Stormy weather and a cold front led to the formation of a waterspout just south of Castle Island yesterday afternoon.
The tornado over water lasted for about ten minutes, according to Bermuda Weather Service, and several observers took pictures.
These photographs were shared with
The Royal Gazette by Annabella Doyle and Robert Kennedy.
Mr Kennedy, 43, from Pembroke, said: “I was in Tucker’s Town working.
“We were standing out in the yard looking towards the ocean and just noticed the waterspout started to grow.”
He said the waterspout began swirling and pulling up water and the effect was “quite dramatic”.
Meteorologist Michelle Pitcher, from Bermuda Weather Service, said the first of two funnel clouds formed just south of Castle Island, near Frick’s Point, just after 3pm.
“Soon after that, the second one formed next to the first. About 3.15pm, the first funnel cloud had dissipated, while the second funnel cloud continued to grow and became a waterspout when it reached the ocean’s surface.
“This waterspout persisted for about ten minutes before dissipating back into a funnel cloud and then the funnel cloud dissipated a few minutes after that.”
Ms Pitcher said funnel clouds and waterspouts formed several times a year in Bermuda, mainly in late spring to early fall, and were “usually isolated features whose exact position and formation is hard to predict”.
She said: “Today’s was formed by a convergence between an outflow boundary from a very active area of thunderstorms about 100 nautical miles to our northeast and a cold front that was settling over the area from the north.

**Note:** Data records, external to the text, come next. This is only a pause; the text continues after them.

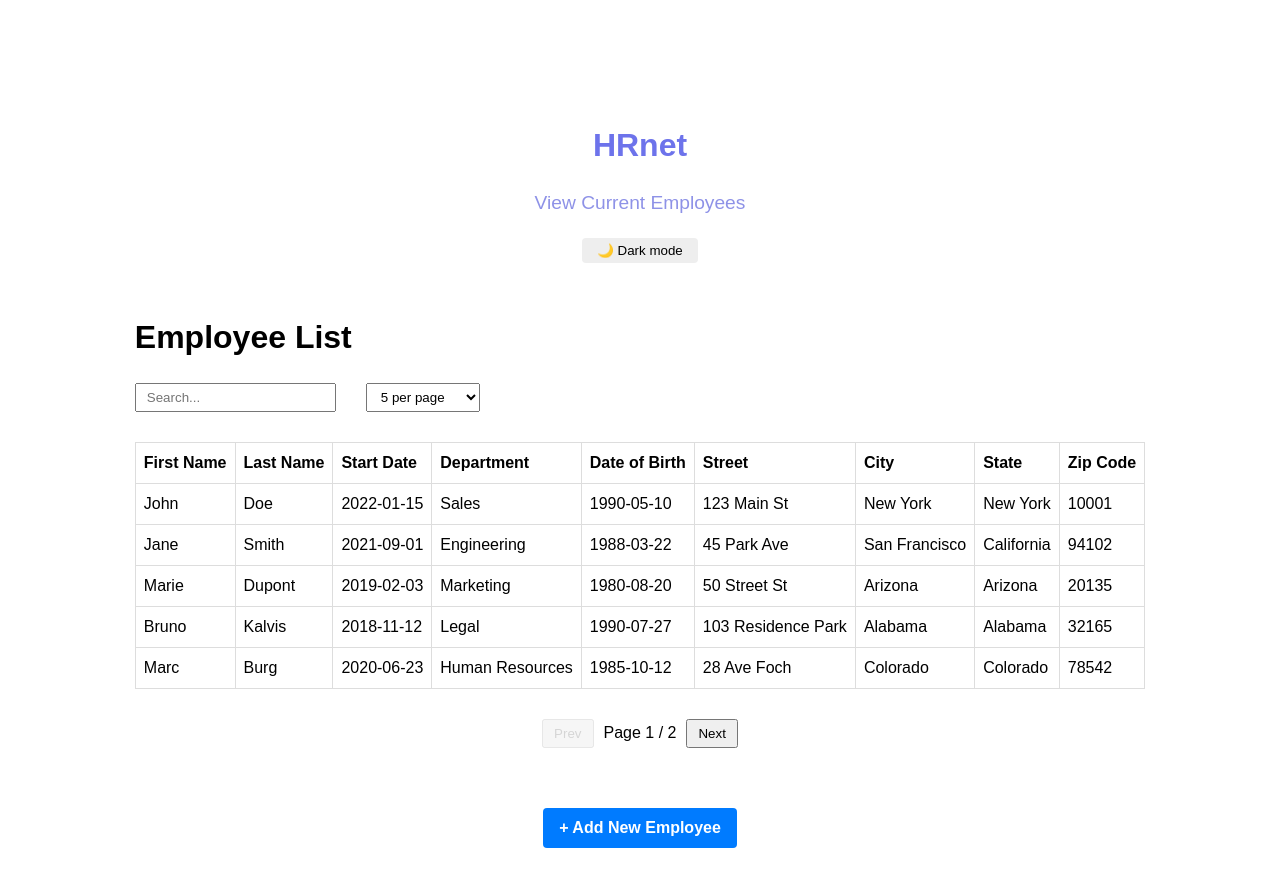
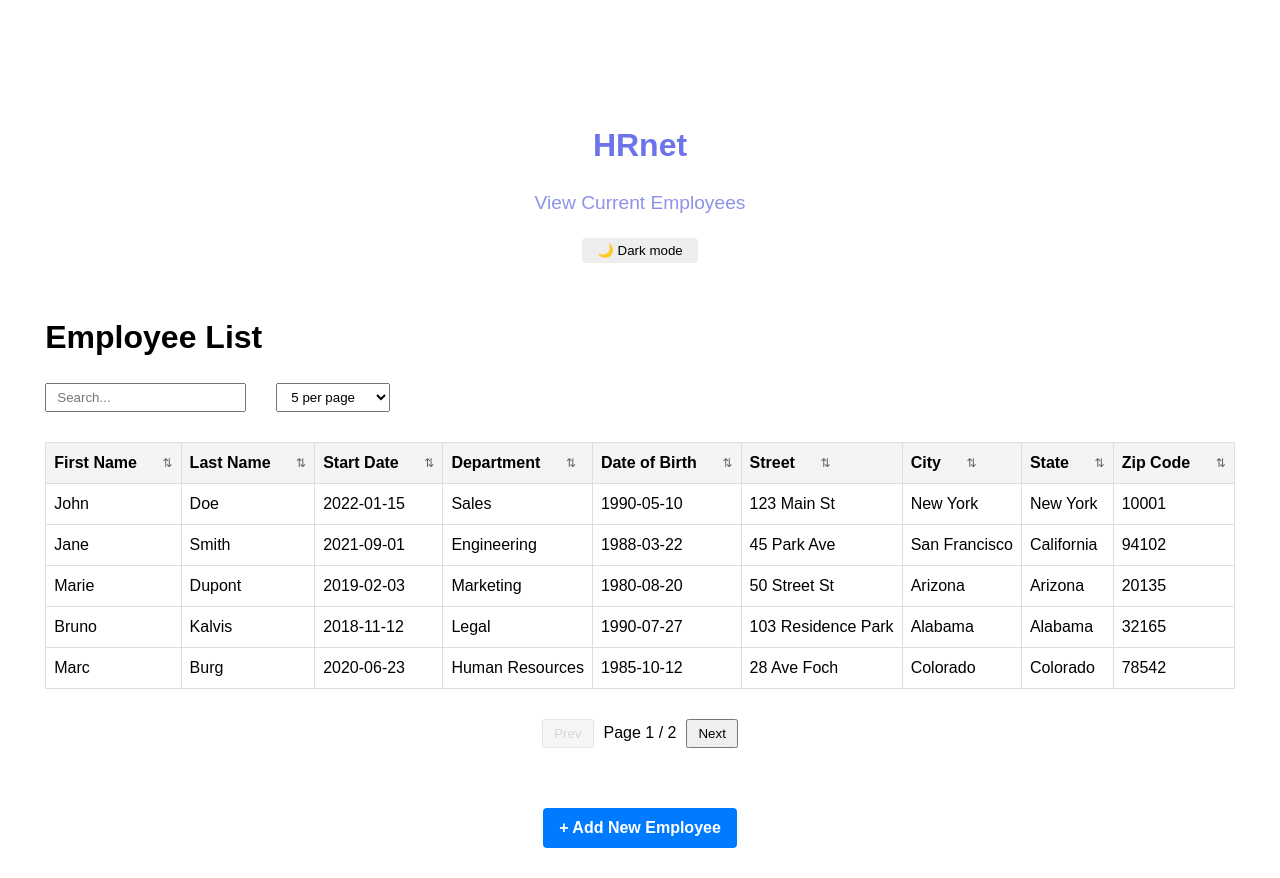
Before and after one commit to Andoniaina-Manantsoa/HRnet_modifier, a React app: page /employees in a window 1280 px wide. Built offline with nearby package versions, Linux system fonts and the light colour scheme; the HTML template or start-up script is replaced by a standard one.

Commit message:
Actualisation des tris

```diff
--- a/src/components/Table.jsx
+++ b/src/components/Table.jsx
@@ -1,4 +1,17 @@
 import React, { useState, useMemo } from "react";
+
+// configuration des colonnes (label affiché + clé réelle)
+const columns = [
+    { label: "First Name", key: "firstName" },
+    { label: "Last Name", key: "lastName" },
+    { label: "Start Date", key: "startDate" },
+    { label: "Department", key: "department" },
+    { label: "Date of Birth", key: "dateOfBirth" },
+    { label: "Street", key: "street" },
+    { label: "City", key: "city" },
+    { label: "State", key: "state" },
+    { label: "Zip Code", key: "zipCode" },
+];
 
 // fonction EmployeeTable pour afficher les employés dans un tableau avec recherche, tri et pagination
 export default function EmployeeTable({ employees }) {
@@ -20,26 +33,54 @@ export default function EmployeeTable({ employees }) {
     // Tri
     const sortedEmployees = useMemo(() => {
         if (!sortConfig.key) return filteredEmployees;
+
         return [...filteredEmployees].sort((a, b) => {
-            if (a[sortConfig.key] < b[sortConfig.key]) return sortConfig.direction === "asc" ? -1 : 1;
-            if (a[sortConfig.key] > b[sortConfig.key]) return sortConfig.direction === "asc" ? 1 : -1;
+            let aValue = a[sortConfig.key];
+            let bValue = b[sortConfig.key];
+
+            // gestion des dates
+            if (sortConfig.key === "startDate" || sortConfig.key === "dateOfBirth") {
+                aValue = new Date(aValue);
+                bValue = new Date(bValue);
+            }
+
+            if (aValue < bValue) return sortConfig.direction === "asc" ? -1 : 1;
+            if (aValue > bValue) return sortConfig.direction === "asc" ? 1 : -1;
             return 0;
         });
     }, [filteredEmployees, sortConfig]);
 
     // Pagination
+    // calcul du nombre total de pages
     const totalPages = Math.ceil(sortedEmployees.length / rowsPerPage);
+
+    // mise à jour des employés affichés en fonction de la page courante et du nombre de lignes par page
     const currentEmployees = useMemo(() => {
         const start = (currentPage - 1) * rowsPerPage;
         return sortedEmployees.slice(start, start + rowsPerPage);
     }, [sortedEmployees, currentPage, rowsPerPage]);
 
+    // Gestion du clic sur l'entête pour trier
     const requestSort = (key) => {
         let direction = "asc";
         if (sortConfig.key === key && sortConfig.direction === "asc") {
             direction = "desc";
         }
         setSortConfig({ key, direction });
+    };
+
+    // Gestion du clavier pour le tri
+    const handleKeyDown = (event, key) => {
+        if (event.key === "Enter" || event.key === " ") {
+            event.preventDefault();
+            requestSort(key);
+        }
+    };
+
+    // Détermination de l'état aria-sort pour l'accessibilité
+    const getAriaSort = (key) => {
+        if (sortConfig.key !== key) return "none";
+        return sortConfig.direction === "asc" ? "ascending" : "descending";
     };
 
     return (
@@ -70,21 +111,36 @@ export default function EmployeeTable({ employees }) {
                 ))}
             </select>
 
+            {/* Tableau */}
             <table className="employee-table">
                 <thead>
                     <tr>
-                        {["First Name", "Last Name", "Start Date", "Department", "Date of Birth", "Street", "City", "State", "Zip Code"].map((key) => (
+                        {columns.map(({ label, key }) => (
                             <th
                                 key={key}
+                                role="columnheader"
+                                tabIndex={0}
+                                aria-sort={getAriaSort(key)}
                                 onClick={() => requestSort(key)}
+                                onKeyDown={(e) => handleKeyDown(e, key)}
                                 className="sortable"
                             >
-                                {key}
-                                {sortConfig.key === key}
+                                <span className="th-content">
+                                    <span className="th-label">{label}</span>
+
+                                    <span className="sort-icon">
+                                        {sortConfig.key === key
+                                            ? sortConfig.direction === "asc"
+                                                ? "▲"
+                                                : "▼"
+                                            : "⇅"}
+                                    </span>
+                                </span>
                             </th>
                         ))}
                     </tr>
                 </thead>
+
                 <tbody>
                     {currentEmployees.map((emp, index) => (
                         <tr key={index} className="border-b">
--- a/src/styles/employeeTable.css
+++ b/src/styles/employeeTable.css
@@ -23,8 +23,55 @@
     text-align: left;
 }
 
+.employee-table thead {
+    background-color: #f4f4f4;
+}
+
+.sortable {
+    cursor: pointer;
+    user-select: none;
+    position: relative;
+}
+
 .sortable:hover {
-    background-color: #d0ebff;
+    background-color: #eaeaea;
+}
+
+.sortable:focus {
+    outline: 2px solid #4f46e5;
+    outline-offset: -2px;
+}
+
+/* Hover visuel */
+.sortable:hover .sort-icon {
+    opacity: 1;
+}
+
+/* Colonne active */
+.sortable[aria-sort="ascending"] .sort-icon,
+.sortable[aria-sort="descending"] .sort-icon {
+    opacity: 1;
+}
+
+.th-content {
+    display: inline-flex;
+    align-items: center;
+    gap: 0.4rem;
+}
+
+.th-label {
+    margin-right: 1.2rem;
+    /* espace texte → icône */
+}
+
+.sort-icon {
+    font-size: 0.75rem;
+    opacity: 0.6;
+    transition: transform 0.2s ease, opacity 0.2s ease;
+}
+
+.employee-table tbody tr:hover {
+    background-color: #f9fafb;
 }
 
 .pagination {
```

“The funnel clouds formed just as the outflow boundary reached our area, noted by showers and isolated thunderstorms ten to 15 nautical miles to our southeast, and by the winds veering from the southwest to the northeast then east.

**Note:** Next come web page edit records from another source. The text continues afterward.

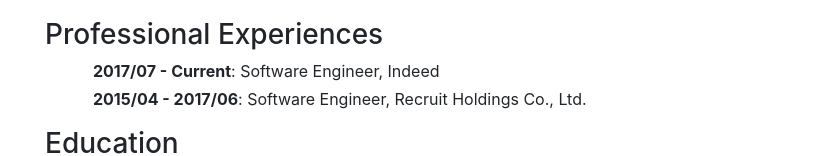
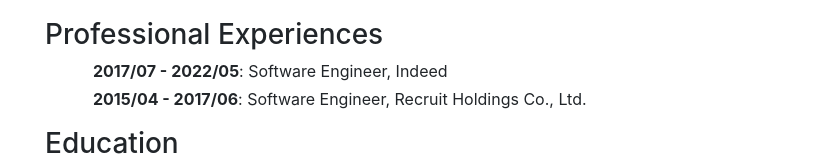
Before and after one commit to amylase/amylase.github.io, a Next.js app in the folder with-reactstrap-app/: page /about in a window 1280 px wide. Shown: the part 176-332 px from the top of the page, without its empty margins (225-1039 px from the left). Built offline with nearby package versions, Linux system fonts and the light colour scheme.

Commit message:
Update about.tsx

```diff
--- a/with-reactstrap-app/pages/about.tsx
+++ b/with-reactstrap-app/pages/about.tsx
@@ -13,7 +13,7 @@
                 <div className="mt-3">
                     <h3>Professional Experiences</h3>
                     <div className="ml-5 mb-1">
-                        <b>2017/07 - Current</b>: Software Engineer, Indeed
+                        <b>2017/07 - 2022/05</b>: Software Engineer, Indeed
                     </div>
                     <div className="ml-5 mb-1">
                         <b>2015/04 - 2017/06</b>: Software Engineer, Recruit Holdings Co., Ltd.
```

“The changing wind fields, plus the unstable atmosphere, allowed for rotation and formation of the funnel clouds and, subsequently, the waterspout.

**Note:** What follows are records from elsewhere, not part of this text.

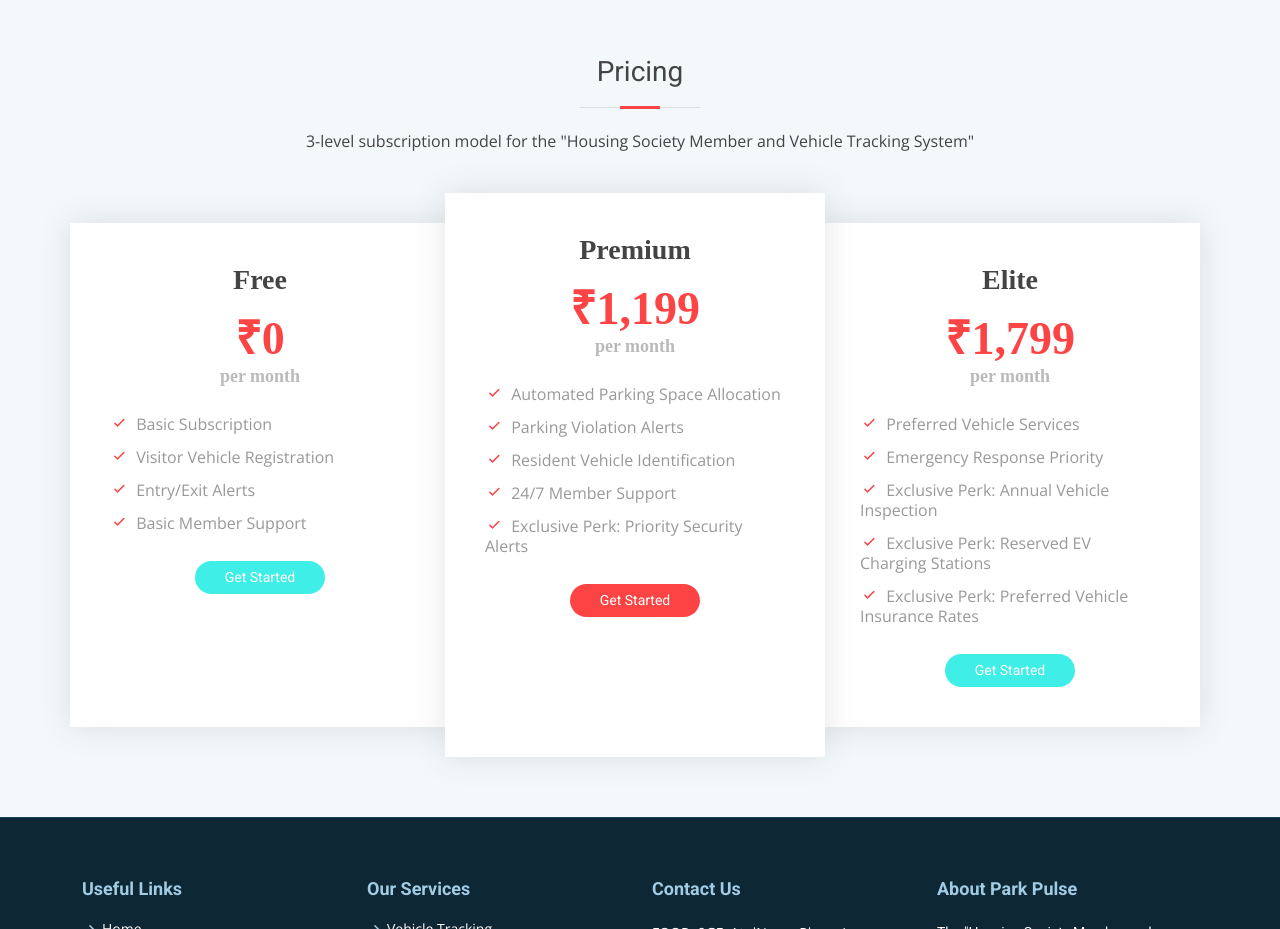
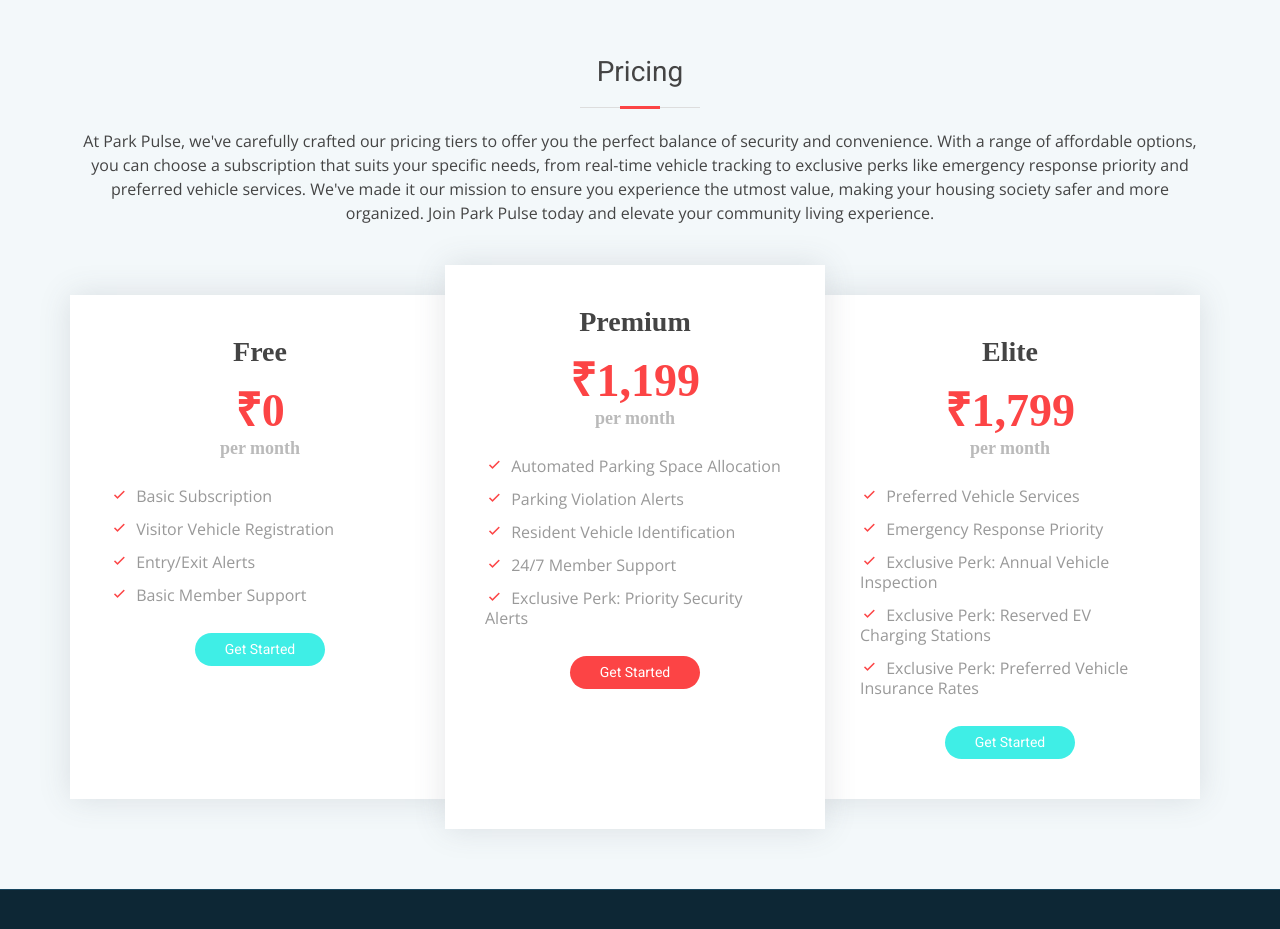
Before and after one commit to ACEGX25/Moderna, a plain HTML site: page services.html in a window 1280 px wide. Shown: the part 2600-3529 px from the top of the page. Drawn offline with nearby package versions, Linux system fonts and the light colour scheme.

Commit message:
added para

```diff
--- a/services.html
+++ b/services.html
@@ -240,7 +240,7 @@
 
         <div class="section-title">
           <h2>Pricing</h2>
-          <p>3-level subscription model for the "Housing Society Member and Vehicle Tracking System"</p>
+          <p>At Park Pulse, we've carefully crafted our pricing tiers to offer you the perfect balance of security and convenience. With a range of affordable options, you can choose a subscription that suits your specific needs, from real-time vehicle tracking to exclusive perks like emergency response priority and preferred vehicle services. We've made it our mission to ensure you experience the utmost value, making your housing society safer and more organized. Join Park Pulse today and elevate your community living experience.</p>
         </div>
 
         <div class="row no-gutters">
```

“This also occurs more frequently over the ocean than on the land as the ocean’s surface has less friction when compared to the land and therefore less resistance to the winds.”
She added: “We at the Weather Service know the types of conditions that are favourable to formation but it is harder to forecast if one will form within sight of the Island or in the marine area, as we occupy such a small space in the ocean.”
Useful websites: www.weather.bm and the American Meteorological Society’s Glossary of Meteorology at http://amsglossary.allenpress.com/glossary.